Happy New Books Year

I recently came across Little Men and Jo’s Boys. They took me back to school. The latest edition has a very peppy cover. And I found them in the home of an under-30 professional. The family spends Rs 1,000 at least every-month on printed books. In that generation, I come across so many bright people who proudly say that they don’t read, so the book buyer caught my attention. A 1950s edition of Little Women stood with them.

American author Louisa May Alcott was published in 1886. I know Le Petit Prince by Antoine de Saint-Exupéry has gone into its 70e edition with 140 million copies sold worldwide. That’s because its almost impossible now to get the book in India with the original cover. And all the new covers are blotchy before the preciseness of the original penwork. The writer was an illustrator of the 1940s, so publishers should have kept that in mind and not changed the cover. In most cases, however, it’s the new wrapper that draws the reader first. Penguin has very cleverly reintroduced in India all the classics with new jackets. From Feluda compilations to Louis L’Amour to the Christie omnibuses, everything these days have new clothes.

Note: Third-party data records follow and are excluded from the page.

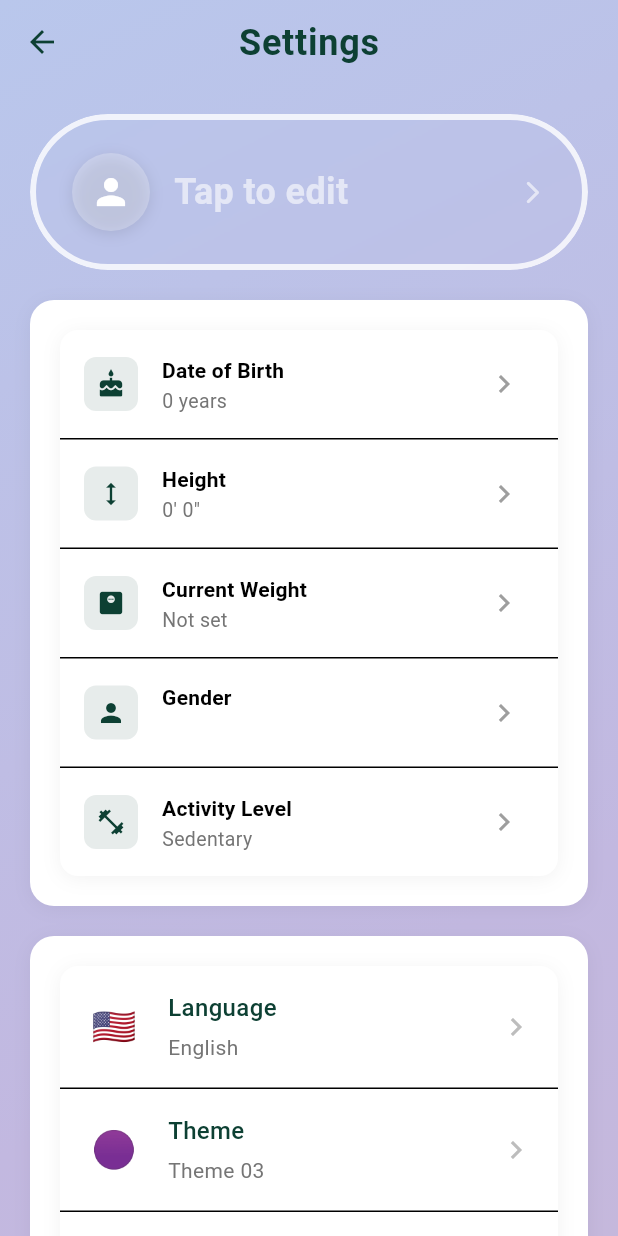
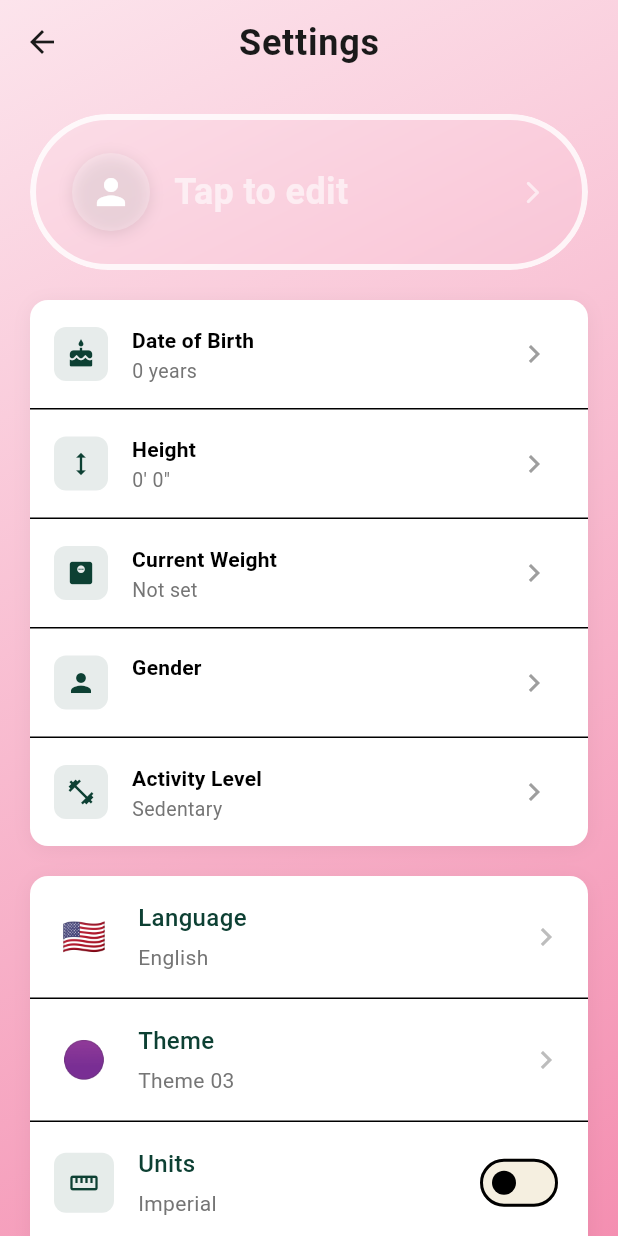
Before and after one commit to siho1117/food_cal, a Flutter app: the SettingsScreen screen opened by its route, on a phone screen of 412 x 824 dp. Run offline on Flutter 3.47's test engine with Material 3 defaults, Android fonts, the phone set to English and light mode, and no system bars; our stand-ins replace camera, flutter_dotenv, flutter_image_compress, get_it, image_gallery_saver, image_picker and 1 more; accounts and stored records are empty.

Commit message:
Your commit message here

````diff
--- a/lib/config/design_system/dialog_theme.dart
+++ b/lib/config/design_system/dialog_theme.dart
@@ -1,6 +1,6 @@
 // lib/config/design_system/dialog_theme.dart
 import 'package:flutter/material.dart';
-import 'theme.dart';
+import 'theme_design.dart';  // ✅ NEW: Using theme_design instead of theme
 
 /// Dialog styling constants following the Dialog Style Guide
 ///
@@ -36,7 +36,7 @@ class AppDialogTheme {
   static const FontWeight titleFontWeight = FontWeight.w600;
 
   /// Text color for dialog title
-  static const Color titleColor = AppTheme.textDark; // Color(0xFF1A1A1A)
+  static const Color titleColor = AppColors.textDark;  // ✅ Using AppColors
 
   /// Complete text style for dialog title
   static const TextStyle titleStyle = TextStyle(
@@ -73,7 +73,7 @@ class AppDialogTheme {
   static const double inputFontSize = 16.0;
 
   /// Text color for input field
-  static const Color inputTextColor = AppTheme.textDark; // Color(0xFF1A1A1A)
+  static const Color inputTextColor = AppColors.textDark;  // ✅ Using AppColors
 
   /// Border radius for input fields
   static const double inputBorderRadius = 12.0;
@@ -82,7 +82,7 @@ class AppDialogTheme {
   static Color get inputBorderColor => Colors.grey.shade300;
 
   /// Focused border color
-  static const Color inputFocusedBorderColor = AppTheme.textDark; // Color(0xFF1A1A1A)
+  static const Color inputFocusedBorderColor = AppColors.textDark;  // ✅ Using AppColors
 
   /// Default border width
   static const double inputBorderWidth = 1.0;
@@ -168,7 +168,7 @@ class AppDialogTheme {
   // ═══════════════════════════════════════════════════════════════
 
   /// Background color for primary button
-  static const Color primaryButtonBackgroundColor = AppTheme.textDark; // Color(0xFF1A1A1A)
+  static const Color primaryButtonBackgroundColor = AppColors.textDark;  // ✅ Using AppColors
 
   /// Text color for primary button
   static const Color primaryButtonTextColor = Colors.white;
--- a/lib/config/design_system/gradient_background.dart
+++ /dev/null
@@ -1,80 +0,0 @@
-// lib/config/design_system/gradient_background.dart
-import 'package:flutter/material.dart';
-import 'theme.dart';
-
-/// Flexible gradient background widget with multiple preset support
-/// Automatically adapts to light/dark mode
-///
-/// Usage:
-/// ```dart
-/// GradientBackground(
-///   gradientName: 'home',  // or 'warm', 'cool', 'minimal'
-///   child: Scaffold(...),
-/// )
-/// ```
-class GradientBackground extends StatelessWidget {
-  final Widget child;
-  final String gradientName;
-  final Alignment? begin;
-  final Alignment? end;
-
-  const GradientBackground({
-    super.key,
-    required this.child,
-    this.gradientName = 'home', // Default to home gradient
-    this.begin,
-    this.end,
-  });
-
-  @override
-  Widget build(BuildContext context) {
-    final brightness = Theme.of(context).brightness;
-
-    return Container(
-      decoration: BoxDecoration(
-        gradient: AppTheme.getGradient(
-          gradientName,
-          brightness,
-          begin: begin ?? Alignment.topLeft,
-          end: end ?? Alignment.bottomRight,
-        ),
-      ),
-      child: child,
-    );
-  }
-}
-
-/// Convenience constructors for specific gradients
-extension GradientBackgroundPresets on GradientBackground {
-  /// Home screen gradient (purple/pink → blue in light, dark purple in dark mode)
-  static Widget home({required Widget child}) {
-    return GradientBackground(
-      gradientName: 'home',
-      child: child,
-    );
-  }
-
-  /// Warm gradient (coral → gold in light, dark burgundy in dark mode)
-  static Widget warm({required Widget child}) {
-    return GradientBackground(
-      gradientName: 'warm',
-      child: child,
-    );
-  }
-
-  /// Cool gradient (mint → teal in light, dark teal in dark mode)
-  static Widget cool({required Widget child}) {
-    return GradientBackground(
-      gradientName: 'cool',
-      child: child,
-    );
-  }
-
-  /// Minimal gradient (beige → white in light, dark gray in dark mode)
-  static Widget minimal({required Widget child}) {
-    return GradientBackground(
-      gradientName: 'minimal',
-      child: child,
-    );
-  }
-}
--- a/lib/screens/settings_screen.dart
+++ b/lib/screens/settings_screen.dart
@@ -7,8 +7,8 @@ import '../widgets/settings/profile_section_widget.dart';
 import '../widgets/settings/personal_details_widget.dart';
 import '../widgets/settings/preferences_widget.dart';
 import '../widgets/settings/feedback_widget.dart';
-import '../config/design_system/theme.dart';
-import '../config/design_system/gradient_background.dart';
+import '../config/design_system/theme_design.dart';  // ✅ For AppColors if needed
+import '../config/design_system/theme_background.dart';
 
 class SettingsScreen extends StatefulWidget {
   // Parameter to check if we should show back button
@@ -29,8 +29,11 @@ class _SettingsScreenState extends State<SettingsScreen> {
     // Wrap with Consumer<ThemeProvider> to get dynamic gradient
     return Consumer<ThemeProvider>(
       builder: (context, themeProvider, child) {
-        return GradientBackground(
-          gradientName: themeProvider.selectedGradient, // Dynamic gradient
+        return Container(
+          // ✅ NEW: Direct gradient decoration using ThemeBackground
+          decoration: BoxDecoration(
+            gradient: ThemeBackground.getGradient(themeProvider.selectedGradient),
+          ),
           child: Scaffold(
             backgroundColor: Colors.transparent, // Make transparent to show gradient
             // Add an app bar with back button when needed
@@ -40,13 +43,13 @@ class _SettingsScreenState extends State<SettingsScreen> {
                     elevation: 0,
                     leading: IconButton(
                       icon: const Icon(Icons.arrow_back),
-                      color: AppTheme.primaryBlue,
+                      color: AppColors.textDark,  // ✅ Using AppColors
                       onPressed: () => Navigator.of(context).pop(),
                     ),
                     title: const Text(
                       'Settings',
                       style: TextStyle(
-                        color: AppTheme.primaryBlue,
+                        color: AppColors.textDark,  // ✅ Using AppColors
                         fontWeight: FontWeight.bold,
                       ),
                     ),
@@ -67,61 +70,20 @@ class _SettingsScreenState extends State<SettingsScreen> {
                         const SizedBox(height: 20),
 
                         // Personal Details
-                        Container(
-                          padding: const EdgeInsets.all(20),
-                          decoration: BoxDecoration(
-                            color: Colors.white,
-                            borderRadius: BorderRadius.circular(16),
-                            boxShadow: [
-                              BoxShadow(
-                                color: Colors.black.withValues(alpha: 0.05),
-                                blurRadius: 10,
-                                offset: const Offset(0, 2),
-                              ),
-                            ],
-                          ),
-                          child: const PersonalDetailsWidget(),
-                        ),
+                        const PersonalDetailsWidget(),
 
                         const SizedBox(height: 20),
 
-                        // Preferences
-                        Container(
-                          padding: const EdgeInsets.all(20),
-                          decoration: BoxDecoration(
-                            color: Colors.white,
-                            borderRadius: BorderRadius.circular(16),
-                            boxShadow: [
-                              BoxShadow(
-                                color: Colors.black.withValues(alpha: 0.05),
-                                blurRadius: 10,
-                                offset: const Offset(0, 2),
-                              ),
-                            ],
-                          ),
-                          child: const PreferencesWidget(),
-                        ),
+                        // Preferences (language, theme, units)
+                        const PreferencesWidget(),
 
                         const SizedBox(height: 20),
 
-                        // Feedback
-                        Container(
-                          padding: const EdgeInsets.all(20),
-                          decoration: BoxDecoration(
-                            color: Colors.white,
-                            borderRadius: BorderRadius.circular(16),
-                            boxShadow: [
-                              BoxShadow(
-                                color: Colors.black.withValues(alpha: 0.05),
-                                blurRadius: 10,
-                                offset: const Offset(0, 2),
-                              ),
-                            ],
-                          ),
-                          child: const FeedbackWidget(),
-                        ),
+                        // Feedback Widget
+                        const FeedbackWidget(),
 
-                        const SizedBox(height: 20),
+                        // Bottom padding for navigation bar
+                        const SizedBox(height: 100),
                       ],
                     ),
                   );
````
Also changed, not shown: lib/screens/home_screen.dart (+26 -21 lines).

It means, classics sales have not stopped, though almost every one of them now have electronic versions. That it’s still a pleasure to hold and read a book, get into a Christie murder’s slow-paced laidback atmosphere when one could just as well watch Richard Castle on television. But wait, the Heat series is also a fast and furious read, like Larsen is. Not to forget the Englishman Tarquin Hall and his exquisitely oh-so-Indian samosas on a cold winter night, which takes me to also Ibne Safi, the 20th century Jasusi Duniya writer. Any old wine is good, a new bottle adds to the fizz. Happy New books Year.